§ Task goal: Word for word, repeat all of the entries.

§ Data excerpts:

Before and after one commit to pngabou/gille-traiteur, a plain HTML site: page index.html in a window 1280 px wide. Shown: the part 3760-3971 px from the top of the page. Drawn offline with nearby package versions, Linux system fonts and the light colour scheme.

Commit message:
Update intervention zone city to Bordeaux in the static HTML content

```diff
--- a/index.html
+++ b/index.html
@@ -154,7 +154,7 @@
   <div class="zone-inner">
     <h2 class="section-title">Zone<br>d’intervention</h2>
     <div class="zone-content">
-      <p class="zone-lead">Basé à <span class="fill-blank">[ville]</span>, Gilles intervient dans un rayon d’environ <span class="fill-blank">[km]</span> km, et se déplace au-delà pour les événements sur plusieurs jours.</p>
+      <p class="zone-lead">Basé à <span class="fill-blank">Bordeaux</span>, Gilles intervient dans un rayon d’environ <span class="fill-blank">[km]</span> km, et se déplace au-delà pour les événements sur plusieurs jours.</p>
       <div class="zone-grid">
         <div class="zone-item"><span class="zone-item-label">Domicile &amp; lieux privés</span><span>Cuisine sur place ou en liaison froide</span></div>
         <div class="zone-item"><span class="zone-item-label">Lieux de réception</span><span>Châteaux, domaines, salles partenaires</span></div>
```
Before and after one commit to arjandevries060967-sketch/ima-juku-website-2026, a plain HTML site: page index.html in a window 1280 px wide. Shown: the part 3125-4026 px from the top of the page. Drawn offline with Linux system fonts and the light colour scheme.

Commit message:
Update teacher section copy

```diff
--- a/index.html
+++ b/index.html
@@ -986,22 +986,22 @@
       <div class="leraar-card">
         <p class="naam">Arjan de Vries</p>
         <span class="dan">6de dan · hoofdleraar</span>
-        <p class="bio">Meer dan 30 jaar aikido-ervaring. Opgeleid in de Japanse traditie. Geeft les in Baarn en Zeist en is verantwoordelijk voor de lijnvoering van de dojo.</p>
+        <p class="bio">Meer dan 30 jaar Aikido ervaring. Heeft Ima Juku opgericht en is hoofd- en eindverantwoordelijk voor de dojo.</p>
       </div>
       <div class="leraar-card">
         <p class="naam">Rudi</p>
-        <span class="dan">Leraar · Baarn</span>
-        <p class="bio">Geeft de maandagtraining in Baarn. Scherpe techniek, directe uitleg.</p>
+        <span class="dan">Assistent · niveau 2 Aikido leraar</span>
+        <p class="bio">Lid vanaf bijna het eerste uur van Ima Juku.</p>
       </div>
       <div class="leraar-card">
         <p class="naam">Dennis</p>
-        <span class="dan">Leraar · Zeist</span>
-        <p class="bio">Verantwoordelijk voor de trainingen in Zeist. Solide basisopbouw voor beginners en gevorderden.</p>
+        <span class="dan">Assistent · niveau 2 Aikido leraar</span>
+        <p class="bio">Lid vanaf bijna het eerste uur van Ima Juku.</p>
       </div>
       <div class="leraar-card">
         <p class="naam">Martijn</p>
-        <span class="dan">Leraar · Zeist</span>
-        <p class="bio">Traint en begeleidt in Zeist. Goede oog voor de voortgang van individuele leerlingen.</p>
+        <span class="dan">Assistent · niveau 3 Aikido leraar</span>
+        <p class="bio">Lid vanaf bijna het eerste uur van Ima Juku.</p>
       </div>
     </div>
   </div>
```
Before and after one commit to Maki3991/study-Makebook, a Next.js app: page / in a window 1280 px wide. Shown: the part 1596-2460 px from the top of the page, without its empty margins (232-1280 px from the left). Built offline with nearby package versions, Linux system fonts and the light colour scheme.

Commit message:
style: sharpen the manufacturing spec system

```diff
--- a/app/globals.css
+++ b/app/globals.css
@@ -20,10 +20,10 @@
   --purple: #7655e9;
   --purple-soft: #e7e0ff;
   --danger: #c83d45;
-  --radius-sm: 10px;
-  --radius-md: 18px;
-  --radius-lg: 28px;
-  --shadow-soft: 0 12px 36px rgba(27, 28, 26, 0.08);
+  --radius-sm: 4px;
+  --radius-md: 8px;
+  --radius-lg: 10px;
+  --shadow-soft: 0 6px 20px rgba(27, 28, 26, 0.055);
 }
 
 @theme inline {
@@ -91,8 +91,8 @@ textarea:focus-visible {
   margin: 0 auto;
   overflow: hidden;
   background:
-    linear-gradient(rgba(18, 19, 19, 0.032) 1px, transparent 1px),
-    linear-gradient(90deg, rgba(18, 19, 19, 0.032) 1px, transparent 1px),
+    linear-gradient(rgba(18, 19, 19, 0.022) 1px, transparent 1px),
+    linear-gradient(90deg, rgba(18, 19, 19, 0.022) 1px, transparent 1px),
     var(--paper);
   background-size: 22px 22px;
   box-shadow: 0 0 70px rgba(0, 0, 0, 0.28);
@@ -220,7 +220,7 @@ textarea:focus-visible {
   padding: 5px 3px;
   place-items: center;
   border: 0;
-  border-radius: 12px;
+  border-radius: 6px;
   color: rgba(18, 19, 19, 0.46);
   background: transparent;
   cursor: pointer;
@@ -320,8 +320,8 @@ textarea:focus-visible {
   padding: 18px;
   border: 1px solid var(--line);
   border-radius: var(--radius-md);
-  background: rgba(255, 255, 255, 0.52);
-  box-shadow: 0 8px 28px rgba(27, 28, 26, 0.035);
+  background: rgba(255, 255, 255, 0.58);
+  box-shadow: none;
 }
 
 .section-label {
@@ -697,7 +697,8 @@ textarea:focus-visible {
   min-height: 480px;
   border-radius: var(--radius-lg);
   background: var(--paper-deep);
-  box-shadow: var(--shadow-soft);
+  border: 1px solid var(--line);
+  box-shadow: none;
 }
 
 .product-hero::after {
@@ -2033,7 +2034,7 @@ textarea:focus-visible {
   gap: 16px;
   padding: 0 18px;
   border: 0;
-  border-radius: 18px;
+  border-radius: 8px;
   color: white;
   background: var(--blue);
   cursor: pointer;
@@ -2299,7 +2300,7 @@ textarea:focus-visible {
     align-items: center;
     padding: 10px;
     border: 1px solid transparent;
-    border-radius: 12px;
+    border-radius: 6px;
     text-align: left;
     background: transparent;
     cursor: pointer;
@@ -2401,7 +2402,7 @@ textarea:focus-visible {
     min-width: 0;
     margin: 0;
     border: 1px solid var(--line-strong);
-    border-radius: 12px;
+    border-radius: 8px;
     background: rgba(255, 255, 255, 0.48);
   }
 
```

§ Response to this exercise:
Before and after one commit to pngabou/gille-traiteur, a plain HTML site: page index.html in a window 1280 px wide. Shown: the part 3760-3971 px from the top of the page. Drawn offline with nearby package versions, Linux system fonts and the light colour scheme.

Commit message:
Update intervention zone city to Bordeaux in the static HTML content

```diff
--- a/index.html
+++ b/index.html
@@ -154,7 +154,7 @@
   <div class="zone-inner">
     <h2 class="section-title">Zone<br>d’intervention</h2>
     <div class="zone-content">
-      <p class="zone-lead">Basé à <span class="fill-blank">[ville]</span>, Gilles intervient dans un rayon d’environ <span class="fill-blank">[km]</span> km, et se déplace au-delà pour les événements sur plusieurs jours.</p>
+      <p class="zone-lead">Basé à <span class="fill-blank">Bordeaux</span>, Gilles intervient dans un rayon d’environ <span class="fill-blank">[km]</span> km, et se déplace au-delà pour les événements sur plusieurs jours.</p>
       <div class="zone-grid">
         <div class="zone-item"><span class="zone-item-label">Domicile &amp; lieux privés</span><span>Cuisine sur place ou en liaison froide</span></div>
         <div class="zone-item"><span class="zone-item-label">Lieux de réception</span><span>Châteaux, domaines, salles partenaires</span></div>
```
Before and after one commit to arjandevries060967-sketch/ima-juku-website-2026, a plain HTML site: page index.html in a window 1280 px wide. Shown: the part 3125-4026 px from the top of the page. Drawn offline with Linux system fonts and the light colour scheme.

Commit message:
Update teacher section copy

```diff
--- a/index.html
+++ b/index.html
@@ -986,22 +986,22 @@
       <div class="leraar-card">
         <p class="naam">Arjan de Vries</p>
         <span class="dan">6de dan · hoofdleraar</span>
-        <p class="bio">Meer dan 30 jaar aikido-ervaring. Opgeleid in de Japanse traditie. Geeft les in Baarn en Zeist en is verantwoordelijk voor de lijnvoering van de dojo.</p>
+        <p class="bio">Meer dan 30 jaar Aikido ervaring. Heeft Ima Juku opgericht en is hoofd- en eindverantwoordelijk voor de dojo.</p>
       </div>
       <div class="leraar-card">
         <p class="naam">Rudi</p>
-        <span class="dan">Leraar · Baarn</span>
-        <p class="bio">Geeft de maandagtraining in Baarn. Scherpe techniek, directe uitleg.</p>
+        <span class="dan">Assistent · niveau 2 Aikido leraar</span>
+        <p class="bio">Lid vanaf bijna het eerste uur van Ima Juku.</p>
       </div>
       <div class="leraar-card">
         <p class="naam">Dennis</p>
-        <span class="dan">Leraar · Zeist</span>
-        <p class="bio">Verantwoordelijk voor de trainingen in Zeist. Solide basisopbouw voor beginners en gevorderden.</p>
+        <span class="dan">Assistent · niveau 2 Aikido leraar</span>
+        <p class="bio">Lid vanaf bijna het eerste uur van Ima Juku.</p>
       </div>
       <div class="leraar-card">
         <p class="naam">Martijn</p>
-        <span class="dan">Leraar · Zeist</span>
-        <p class="bio">Traint en begeleidt in Zeist. Goede oog voor de voortgang van individuele leerlingen.</p>
+        <span class="dan">Assistent · niveau 3 Aikido leraar</span>
+        <p class="bio">Lid vanaf bijna het eerste uur van Ima Juku.</p>
       </div>
     </div>
   </div>
```
Before and after one commit to Maki3991/study-Makebook, a Next.js app: page / in a window 1280 px wide. Shown: the part 1596-2460 px from the top of the page, without its empty margins (232-1280 px from the left). Built offline with nearby package versions, Linux system fonts and the light colour scheme.

Commit message:
style: sharpen the manufacturing spec system

```diff
--- a/app/globals.css
+++ b/app/globals.css
@@ -20,10 +20,10 @@
   --purple: #7655e9;
   --purple-soft: #e7e0ff;
   --danger: #c83d45;
-  --radius-sm: 10px;
-  --radius-md: 18px;
-  --radius-lg: 28px;
-  --shadow-soft: 0 12px 36px rgba(27, 28, 26, 0.08);
+  --radius-sm: 4px;
+  --radius-md: 8px;
+  --radius-lg: 10px;
+  --shadow-soft: 0 6px 20px rgba(27, 28, 26, 0.055);
 }
 
 @theme inline {
@@ -91,8 +91,8 @@ textarea:focus-visible {
   margin: 0 auto;
   overflow: hidden;
   background:
-    linear-gradient(rgba(18, 19, 19, 0.032) 1px, transparent 1px),
-    linear-gradient(90deg, rgba(18, 19, 19, 0.032) 1px, transparent 1px),
+    linear-gradient(rgba(18, 19, 19, 0.022) 1px, transparent 1px),
+    linear-gradient(90deg, rgba(18, 19, 19, 0.022) 1px, transparent 1px),
     var(--paper);
   background-size: 22px 22px;
   box-shadow: 0 0 70px rgba(0, 0, 0, 0.28);
@@ -220,7 +220,7 @@ textarea:focus-visible {
   padding: 5px 3px;
   place-items: center;
   border: 0;
-  border-radius: 12px;
+  border-radius: 6px;
   color: rgba(18, 19, 19, 0.46);
   background: transparent;
   cursor: pointer;
@@ -320,8 +320,8 @@ textarea:focus-visible {
   padding: 18px;
   border: 1px solid var(--line);
   border-radius: var(--radius-md);
-  background: rgba(255, 255, 255, 0.52);
-  box-shadow: 0 8px 28px rgba(27, 28, 26, 0.035);
+  background: rgba(255, 255, 255, 0.58);
+  box-shadow: none;
 }
 
 .section-label {
@@ -697,7 +697,8 @@ textarea:focus-visible {
   min-height: 480px;
   border-radius: var(--radius-lg);
   background: var(--paper-deep);
-  box-shadow: var(--shadow-soft);
+  border: 1px solid var(--line);
+  box-shadow: none;
 }
 
 .product-hero::after {
@@ -2033,7 +2034,7 @@ textarea:focus-visible {
   gap: 16px;
   padding: 0 18px;
   border: 0;
-  border-radius: 18px;
+  border-radius: 8px;
   color: white;
   background: var(--blue);
   cursor: pointer;
@@ -2299,7 +2300,7 @@ textarea:focus-visible {
     align-items: center;
     padding: 10px;
     border: 1px solid transparent;
-    border-radius: 12px;
+    border-radius: 6px;
     text-align: left;
     background: transparent;
     cursor: pointer;
@@ -2401,7 +2402,7 @@ textarea:focus-visible {
     min-width: 0;
     margin: 0;
     border: 1px solid var(--line-strong);
-    border-radius: 12px;
+    border-radius: 8px;
     background: rgba(255, 255, 255, 0.48);
   }
 
```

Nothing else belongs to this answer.